# HOW TO COMPLETE THIS TASK
Please return each of the entries exactly, minus their pictures.

(Web page revision data)
========================

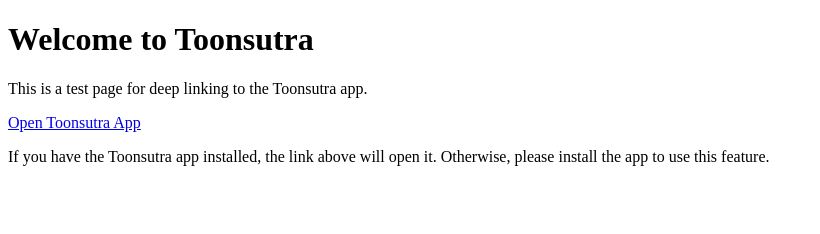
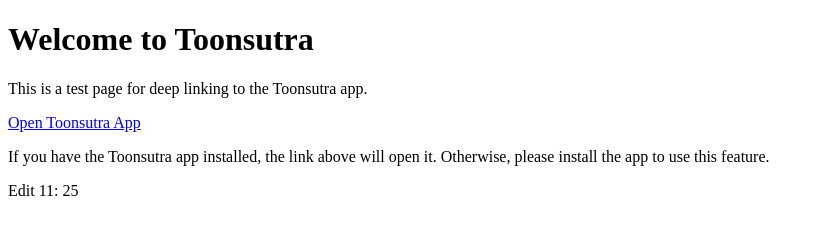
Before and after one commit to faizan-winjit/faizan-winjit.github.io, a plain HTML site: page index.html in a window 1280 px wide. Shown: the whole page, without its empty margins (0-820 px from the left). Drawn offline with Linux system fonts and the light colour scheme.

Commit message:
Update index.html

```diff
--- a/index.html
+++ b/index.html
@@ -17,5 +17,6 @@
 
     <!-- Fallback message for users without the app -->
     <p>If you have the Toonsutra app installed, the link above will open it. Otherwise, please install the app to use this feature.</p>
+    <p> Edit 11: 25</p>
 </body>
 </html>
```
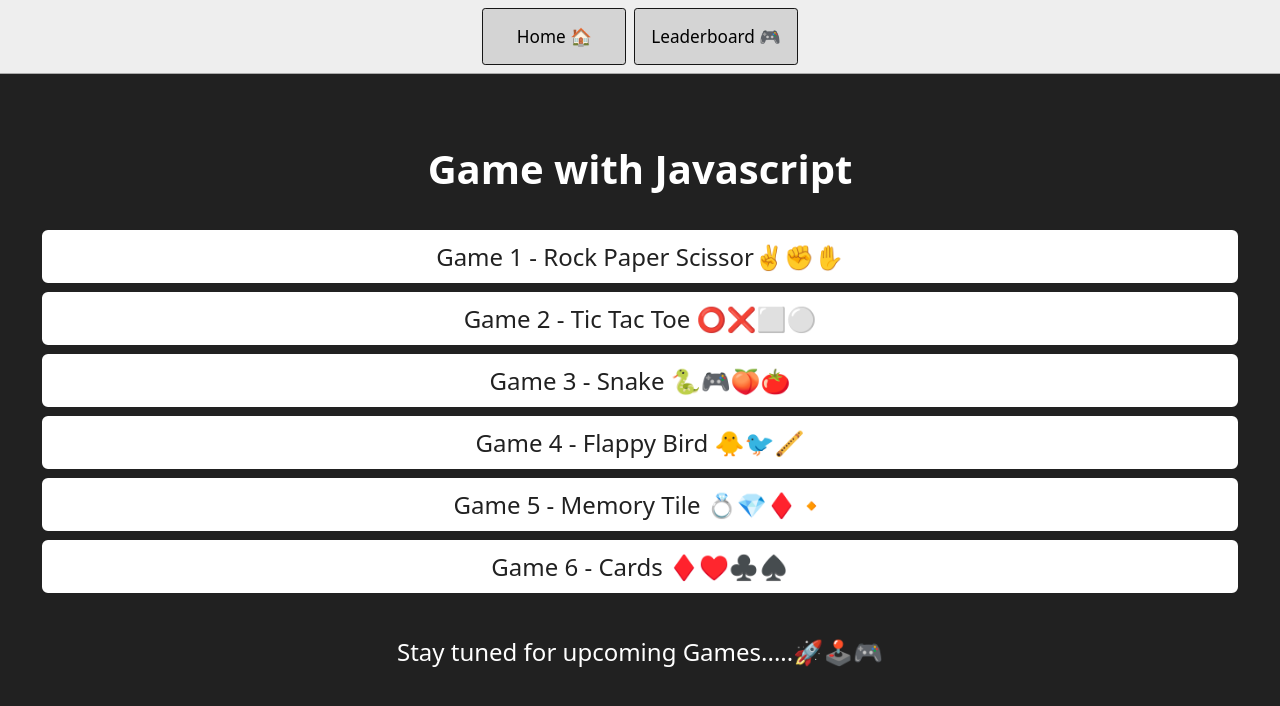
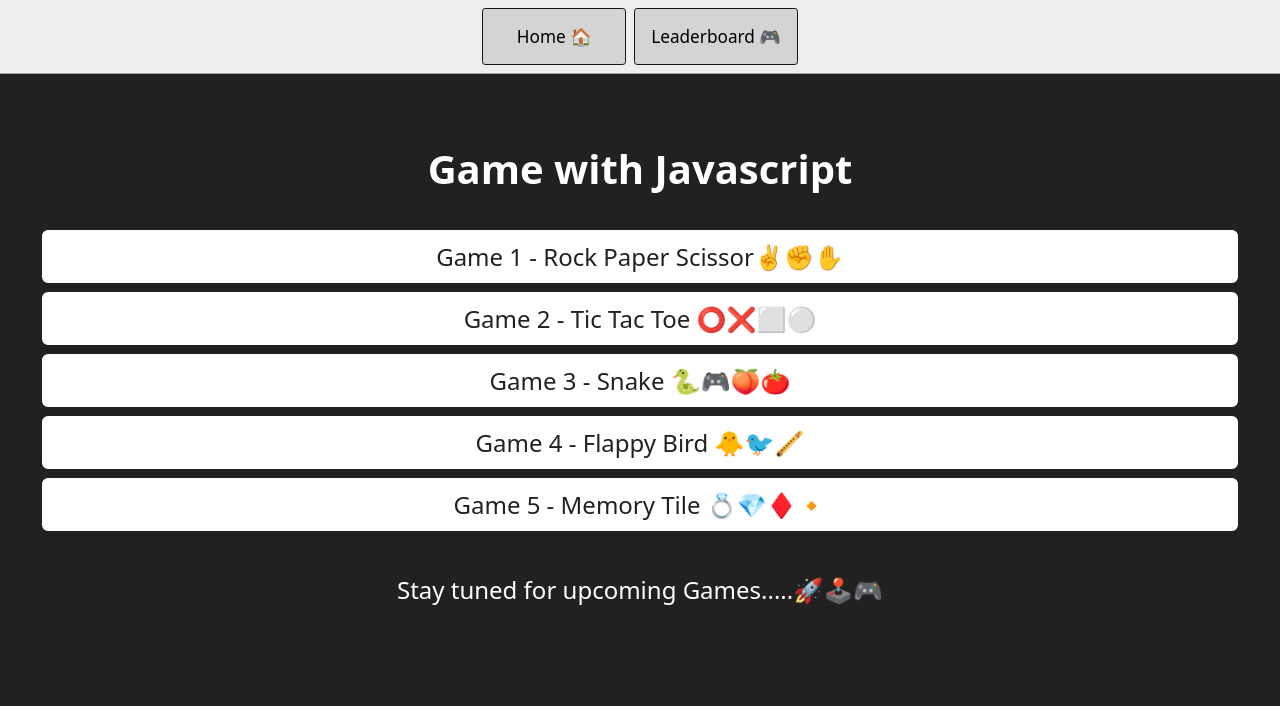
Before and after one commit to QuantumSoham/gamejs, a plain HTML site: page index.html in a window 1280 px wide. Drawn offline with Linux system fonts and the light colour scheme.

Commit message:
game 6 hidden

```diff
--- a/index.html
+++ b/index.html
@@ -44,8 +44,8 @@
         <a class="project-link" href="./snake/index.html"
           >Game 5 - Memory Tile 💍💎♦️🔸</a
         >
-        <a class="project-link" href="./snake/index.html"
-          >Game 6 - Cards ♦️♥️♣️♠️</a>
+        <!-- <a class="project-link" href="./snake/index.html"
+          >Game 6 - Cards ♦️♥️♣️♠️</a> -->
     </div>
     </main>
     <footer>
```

========================

# EXPECTED OUTPUT
Before and after one commit to faizan-winjit/faizan-winjit.github.io, a plain HTML site: page index.html in a window 1280 px wide. Shown: the whole page, without its empty margins (0-820 px from the left). Drawn offline with Linux system fonts and the light colour scheme.

Commit message:
Update index.html

```diff
--- a/index.html
+++ b/index.html
@@ -17,5 +17,6 @@
 
     <!-- Fallback message for users without the app -->
     <p>If you have the Toonsutra app installed, the link above will open it. Otherwise, please install the app to use this feature.</p>
+    <p> Edit 11: 25</p>
 </body>
 </html>
```
Before and after one commit to QuantumSoham/gamejs, a plain HTML site: page index.html in a window 1280 px wide. Drawn offline with Linux system fonts and the light colour scheme.

Commit message:
game 6 hidden

```diff
--- a/index.html
+++ b/index.html
@@ -44,8 +44,8 @@
         <a class="project-link" href="./snake/index.html"
           >Game 5 - Memory Tile 💍💎♦️🔸</a
         >
-        <a class="project-link" href="./snake/index.html"
-          >Game 6 - Cards ♦️♥️♣️♠️</a>
+        <!-- <a class="project-link" href="./snake/index.html"
+          >Game 6 - Cards ♦️♥️♣️♠️</a> -->
     </div>
     </main>
     <footer>
```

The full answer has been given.